ASA reverses ruling against Iron Man advert

ASA reverses ruling against Iron Man advert

Four Lego Super Heroes minifigures on gray baseplate

by Melanie Ellis, Senior Associate

by Melanie Ellis, Senior Associate

In a surprising, but welcome, move the Advertising Standards Authority has reversed its ruling from August 2016 against an Iron Man themed advert for Ladbrokes casino. In the August 2016 ruling, the ASA noted that considering the character’s “comic book nature, and the availability of various related toys…it was likely to have particular appeal to children and young people”. At that time, the ASA concluded that, notwithstanding that the advert was only sent by email to customers known to be over 18, if the content of it had particular appeal to children or young persons then a breach of the CAP Code 16.3.12 occurred.

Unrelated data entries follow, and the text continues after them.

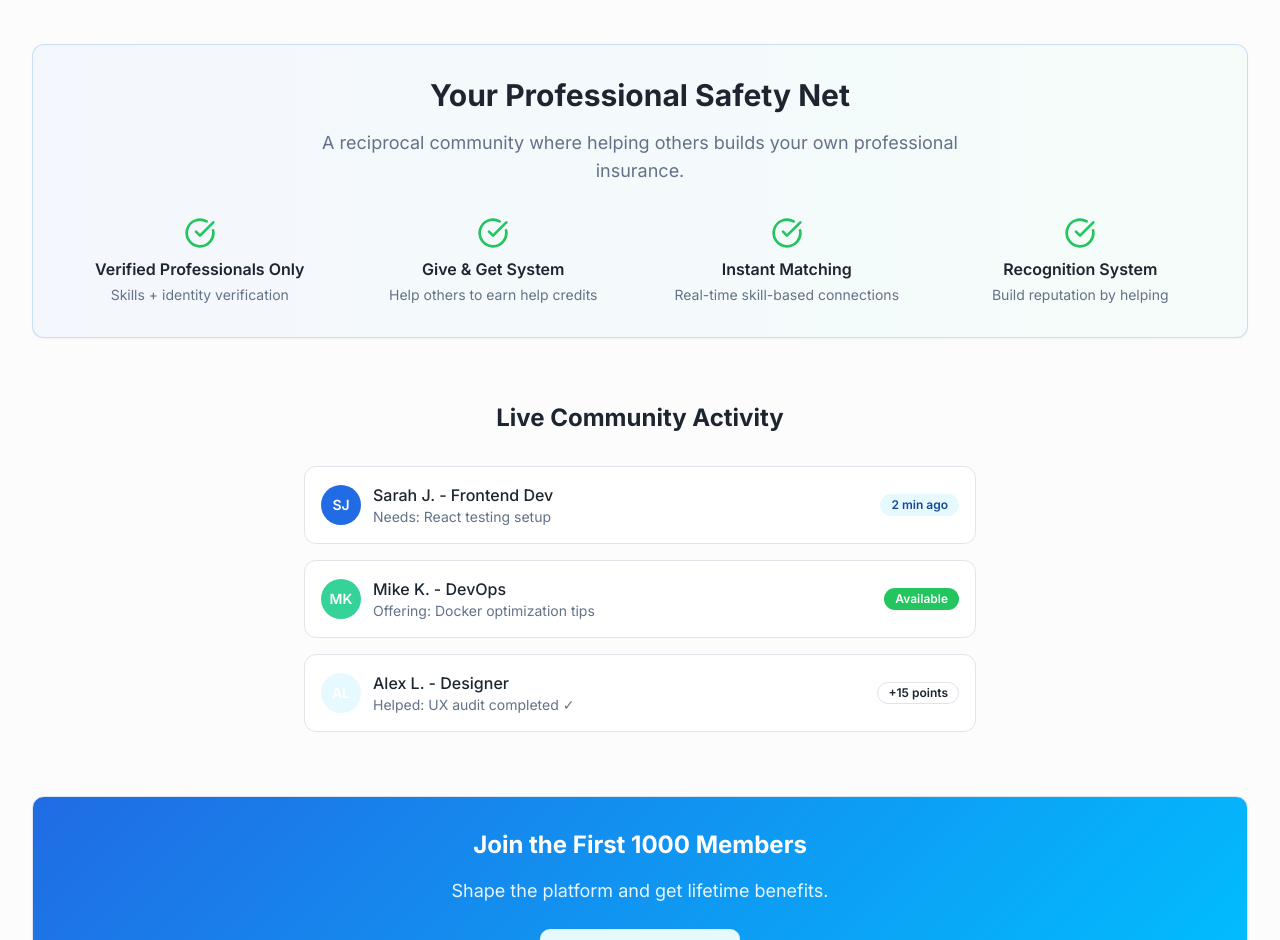
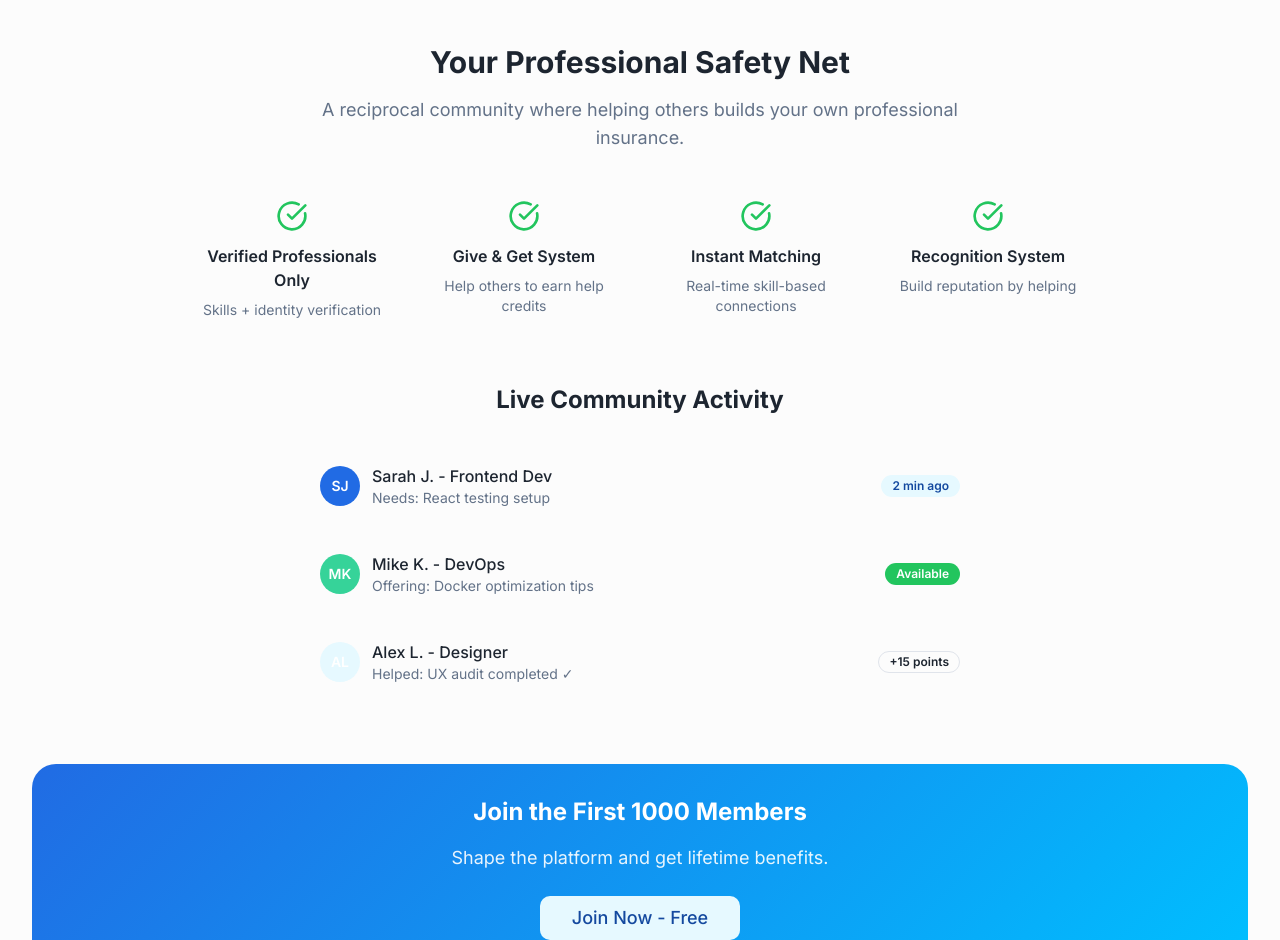
Before and after one commit to mrumranshaikh-official/helppro, a React (Vite) app: page / in a window 1280 px wide. Shown: the part 1860-2800 px from the top of the page. Built offline with nearby package versions, Linux system fonts and the light colour scheme; a web font is replaced by a local one.

Commit message:
Remove box sections
Remove redundant box sections from the website to streamline the UI and improve user experience.

```diff
--- a/src/components/validation-section.tsx
+++ b/src/components/validation-section.tsx
@@ -56,43 +56,41 @@ const ValidationSection = () => {
 
         {/* What Makes Us Different */}
         <div className="mb-16">
-          <Card className="p-8 bg-gradient-to-r from-primary/5 to-accent/5 border-primary/20">
-            <div className="text-center mb-8">
+          <div className="text-center mb-12">
             <h3 className="text-3xl font-bold mb-4">Your Professional Safety Net</h3>
             <p className="text-muted-foreground text-lg max-w-2xl mx-auto">
               A reciprocal community where helping others builds your own professional insurance.
             </p>
           </div>
-            <div className="grid grid-cols-1 md:grid-cols-2 lg:grid-cols-4 gap-6">
+          <div className="grid grid-cols-1 md:grid-cols-2 lg:grid-cols-4 gap-8 max-w-4xl mx-auto">
             <div className="text-center">
-                <CheckCircle className="w-8 h-8 text-green-500 mx-auto mb-2" />
-                <h4 className="font-semibold mb-1">Verified Professionals Only</h4>
+              <CheckCircle className="w-8 h-8 text-green-500 mx-auto mb-3" />
+              <h4 className="font-semibold mb-2">Verified Professionals Only</h4>
               <p className="text-sm text-muted-foreground">Skills + identity verification</p>
             </div>
             <div className="text-center">
-                <CheckCircle className="w-8 h-8 text-green-500 mx-auto mb-2" />
-                <h4 className="font-semibold mb-1">Give & Get System</h4>
+              <CheckCircle className="w-8 h-8 text-green-500 mx-auto mb-3" />
+              <h4 className="font-semibold mb-2">Give & Get System</h4>
               <p className="text-sm text-muted-foreground">Help others to earn help credits</p>
             </div>
             <div className="text-center">
-                <CheckCircle className="w-8 h-8 text-green-500 mx-auto mb-2" />
-                <h4 className="font-semibold mb-1">Instant Matching</h4>
+              <CheckCircle className="w-8 h-8 text-green-500 mx-auto mb-3" />
+              <h4 className="font-semibold mb-2">Instant Matching</h4>
               <p className="text-sm text-muted-foreground">Real-time skill-based connections</p>
             </div>
             <div className="text-center">
-                <CheckCircle className="w-8 h-8 text-green-500 mx-auto mb-2" />
-                <h4 className="font-semibold mb-1">Recognition System</h4>
+              <CheckCircle className="w-8 h-8 text-green-500 mx-auto mb-3" />
+              <h4 className="font-semibold mb-2">Recognition System</h4>
               <p className="text-sm text-muted-foreground">Build reputation by helping</p>
             </div>
           </div>
-          </Card>
         </div>
 
         {/* Live Community Activity */}
         <div className="mb-16">
           <h3 className="text-2xl font-bold text-center mb-8">Live Community Activity</h3>
-          <div className="space-y-4 max-w-2xl mx-auto">
-            <div className="flex items-center justify-between p-4 bg-background rounded-lg border">
+          <div className="space-y-3 max-w-2xl mx-auto">
+            <div className="flex items-center justify-between p-4 rounded-lg hover:bg-muted/20 transition-colors">
               <div className="flex items-center space-x-3">
                 <div className="w-10 h-10 bg-primary rounded-full flex items-center justify-center">
                   <span className="text-white text-sm font-semibold">SJ</span>
@@ -104,7 +102,7 @@ const ValidationSection = () => {
               </div>
               <Badge variant="secondary">2 min ago</Badge>
             </div>
-            <div className="flex items-center justify-between p-4 bg-background rounded-lg border">
+            <div className="flex items-center justify-between p-4 rounded-lg hover:bg-muted/20 transition-colors">
               <div className="flex items-center space-x-3">
                 <div className="w-10 h-10 bg-accent rounded-full flex items-center justify-center">
                   <span className="text-white text-sm font-semibold">MK</span>
@@ -116,7 +114,7 @@ const ValidationSection = () => {
               </div>
               <Badge className="bg-green-500 text-white">Available</Badge>
             </div>
-            <div className="flex items-center justify-between p-4 bg-background rounded-lg border">
+            <div className="flex items-center justify-between p-4 rounded-lg hover:bg-muted/20 transition-colors">
               <div className="flex items-center space-x-3">
                 <div className="w-10 h-10 bg-secondary rounded-full flex items-center justify-center">
                   <span className="text-white text-sm font-semibold">AL</span>
@@ -132,7 +130,7 @@ const ValidationSection = () => {
         </div>
 
         {/* Join CTA */}
-        <Card className="p-8 text-center bg-gradient-primary">
+        <div className="p-8 text-center bg-gradient-primary rounded-3xl">
           <h3 className="text-2xl font-bold text-white mb-4">Join the First 1000 Members</h3>
           <p className="text-white/90 text-lg mb-6">
             Shape the platform and get lifetime benefits.
@@ -140,7 +138,7 @@ const ValidationSection = () => {
           <Button variant="secondary" size="lg" className="text-lg px-8">
             Join Now - Free
           </Button>
-        </Card>
+        </div>
       </div>
     </section>
   );
```
Lines whose indentation alone changed are shown as unchanged.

Understandably, this ruling (on the back of similar decisions in the past such as those against Mirror casino’s use of the character Optimus Prime in 2012 and 888’s use of Spiderman in 2008) caused concern amongst gambling operators and game developers alike. A large number of slot games use imagery which could be said to appeal to under 18s from well known comic book characters to cute animals and sweets. Whilst the Iron Man ruling was against an advert sent to customers by email, the ASA’s remit does extend to content on an operator’s own website, leaving the design of games themselves subject to criticism.

It is therefore very positive news that the Iron Man decision has been reversed. The ASA now accepts that, given that the email was sent only to registered customers and those who had been validated as being over 18, it was extremely unlikely that anybody under 18 would have seen the advert. This brings the Ladbrokes decision in line with the ASA’s 2012 decision not to uphold a complaint against Profitable Play for an advert which included furry cartoon characters, on the basis that the ad only appeared on the operator’s Facebook page which was age gated so that it could on be accessed by adults.

A question mark does remain over adverts appearing in media which could potentially be viewed by under 18s. For example, the banned Spiderman advert appeared on a banner ad on a website which, although the average age of viewers was 41, could have been accessed by under 18s. Similarly, the banned Optimus Prime advert appeared in the financial section of a newspaper which was unlikely to be read by children, but there was nothing to prevent them from doing so.

So, whilst this is a welcome decision by the ASA, it only gives certainty in respect of adverts which can only be viewed by adults. The take away is that adverts featuring cartoon characters that may be of appeal to children or young persons are allowed, but the advertiser must take steps to ensure that they cannot be viewed by anyone aged under 18.